In part 1 of Beyond the Classroom’s series on Carol Dweck, we discussed her pioneering work on the “Growth Mindset” and how this theory works. Here we will compare the fixed versus the growth mindset and provide some practical applications of Carol Dweck’s research that you can apply both at school and at home.
Are people born ‘smart’? Fixed vs. Growth Mindsets
Do you think we are born smart and that our intelligence is predetermined by genetics? Individuals with a fixed mindset believe intelligence and talent are innate and absolute. In other words, no matter how much you study or how hard you work, you’re pretty much stuck with the cards you were dealt at birth – there is simply no way ‘up’. Since a student with a fixed mindset believes their potential is capped, they avoid challenges which truly test their abilities and therefore plateau in school rather than reach for the stars so to speak.
Carol Dweck’s research shows us that the brain is not absolute, but rather like a muscle which can grow and develop abilities which are nurtured through hard work and dedication. These are the hallmarks of a growth mindset. Kids with growth mindsets feel what they are born with are just raw materials – a launching point from which to grow.
Students for whom performance is paramount want to look smart even if it means not learning a thing in the process.” ~Carol Dweck
Are we raising Fixed Mindset Students? How does this impact my children?
Dweck’s research proves that teaching a growth mindset creates motivation and productivity in the worlds of business, education and sports. Growth mindsets see challenges as an opportunity to learn. For example, let’s imagine a 12 year old girl, Sarah. Sarah wants to try out for the school soccer team, but she is nervous to do so and afraid of failure. This is a fixed mindset. If Sarah developed a growth mindset, she would view the soccer tryouts as an avenue to improve her talents and increase her knowledge. Her self-image would not be tied to her success at the tryouts or how she would look to others, but rather her efforts would be viewed as a path to master useful soccer skills. According to Go Strengths.com, “growth mindset kids take on more challenges, engage in more activities, receive better grades and exhibit greater resilience in the face of adversity.”

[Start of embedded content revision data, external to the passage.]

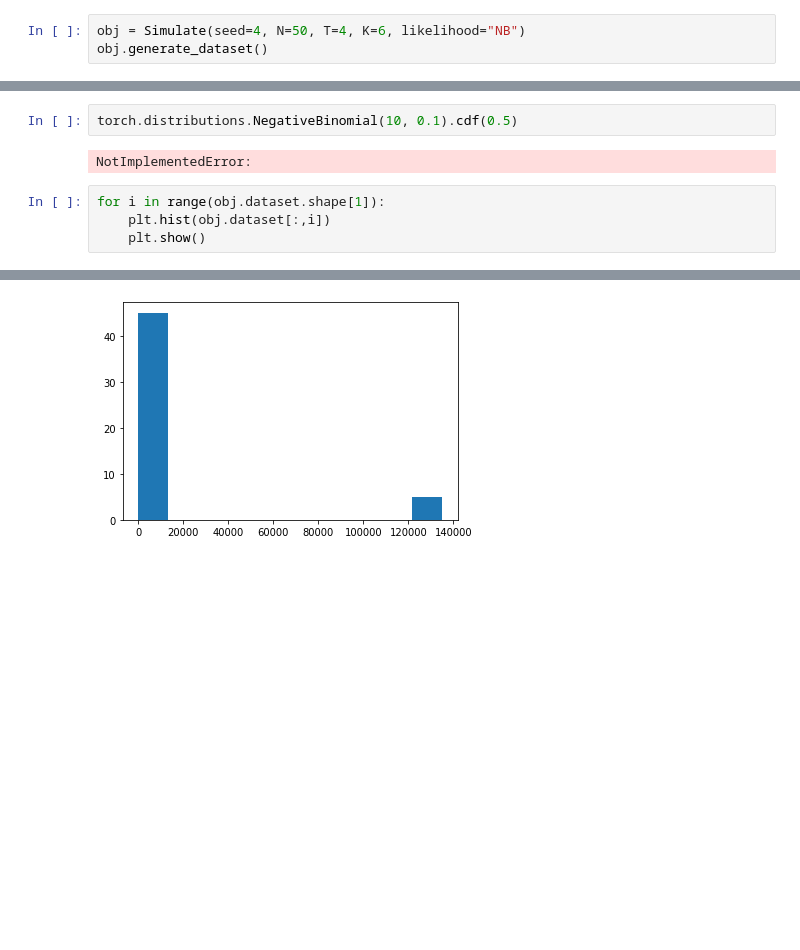
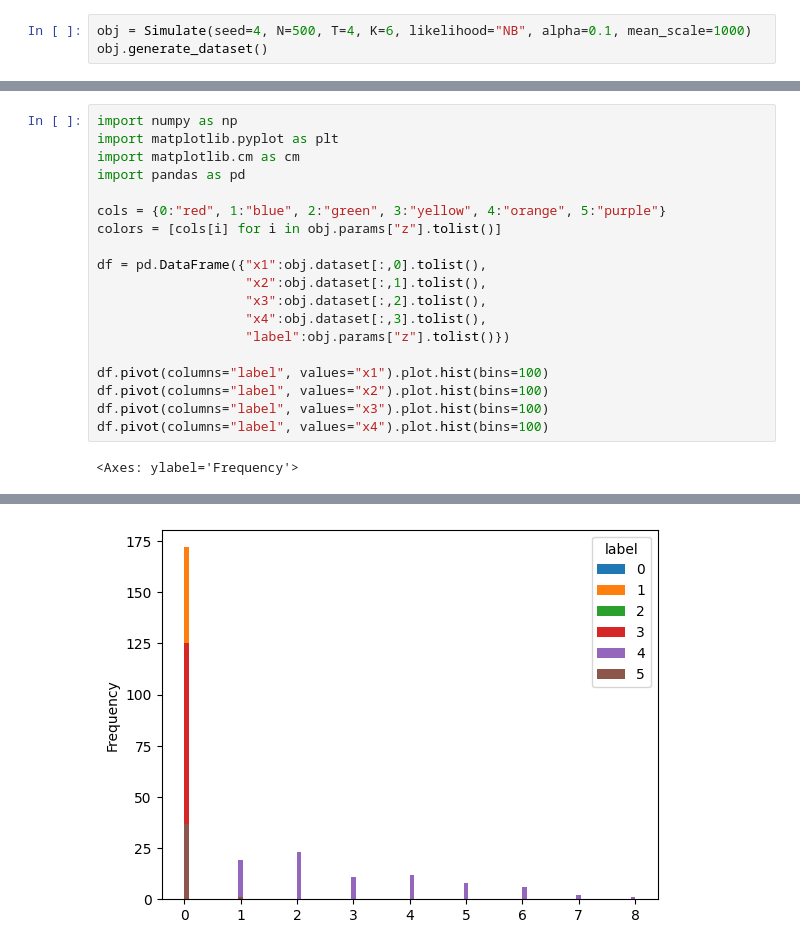
Before and after one commit to caravagnalab/pylineaGT, a Jupyter notebook: test_simuls.ipynb, the cells around one changed output, grey strips where cells are left out. Cells and saved outputs as stored; diff of their text form; blank space fills up the shorter version.

```diff
--- a/test_simuls.ipynb
+++ b/test_simuls.ipynb
@@ -8,4 +11,4 @@ from pylineaGT.simulations import Simulate
 # %%
-obj = Simulate(seed=4, N=50, T=4, K=6, likelihood="NB")
+obj = Simulate(seed=4, N=500, T=4, K=6, likelihood="NB", alpha=0.1, mean_scale=1000)
 obj.generate_dataset()
 # %% [output]
@@ -13,9 +32,21 @@ NotImplementedError:
-# %%
-torch.distributions.NegativeBinomial(10, 0.1).cdf(0.5)
-# %% [output]
-NotImplementedError:
 # %%
-for i in range(obj.dataset.shape[1]):
-    plt.hist(obj.dataset[:,i])
-    plt.show()
+import numpy as np
+import matplotlib.pyplot as plt
+import matplotlib.cm as cm
+import pandas as pd
+
+cols = {0:"red", 1:"blue", 2:"green", 3:"yellow", 4:"orange", 5:"purple"}
+colors = [cols[i] for i in obj.params["z"].tolist()]
+
+df = pd.DataFrame({"x1":obj.dataset[:,0].tolist(),
+                   "x2":obj.dataset[:,1].tolist(),
+                   "x3":obj.dataset[:,2].tolist(),
+                   "x4":obj.dataset[:,3].tolist(),
+                   "label":obj.params["z"].tolist()})
+
+df.pivot(columns="label", values="x1").plot.hist(bins=100)
+df.pivot(columns="label", values="x2").plot.hist(bins=100)
+df.pivot(columns="label", values="x3").plot.hist(bins=100)
+df.pivot(columns="label", values="x4").plot.hist(bins=100)
 # %% [output]
+<Axes: ylabel='Frequency'>
@@ -24 +55 @@ for i in range(obj.dataset.shape[1]):
-[figure, old version]
+[figure, new version]
```
Also changed, not shown: parts of 4 cells of this notebook, 1 other file.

- At the end of the day, students with a growth mindset believe that intelligence can be developed. These students focus on learning over just looking smart, see effort as the key to success, and thrive in the face of a challenge.
- Students with a fixed mindset believe that people are born with a certain amount of intelligence and they can’t do much to change that. These students focus on looking smart over learning, see effort as a sign of low ability and wilt in the face of a challenge.
- Students with a growth mindset do better in school.
Anyone can cultivate a growth mindset as mindsets are simply this – a choice. Here, Go Strengths.com shares some great tips that parents can use at home to foster a growing and positive mindset in your children:
- Praise the process: Try to avoid labeling kids. Parents and teachers apply labels to kids all the time (you are smart, pretty, fast, creative etc.). It seems like an innocent (even loving) practice, but consistently placing labels on kids contributes to fixed mindset attitudes. They become scared to try things and lose their labels! Change fixed mindsets by changing the way you praise children. Praise processes instead of character. For example:
Fixed mindset praise: “You are so talented!” (character praise)
Growth mindset praise: “You’re getting good at passing the ball in high-pressure situations.” (process praise)
- Mindsets are a choice – Teach your children that adopting a fixed or growth mindset is a choice. Next time an opportunity presents itself, make a 2-column list of what a fixed mindset individual might think and what a growth mindset individual would think about the particular situation. Help your kids make a choice to think with a positive growth mindset! Let’s work to change that internal voice from, “Hey, if you take on this challenge, you might fail,” to “Hey, if you take on a challenge, you might learn something.”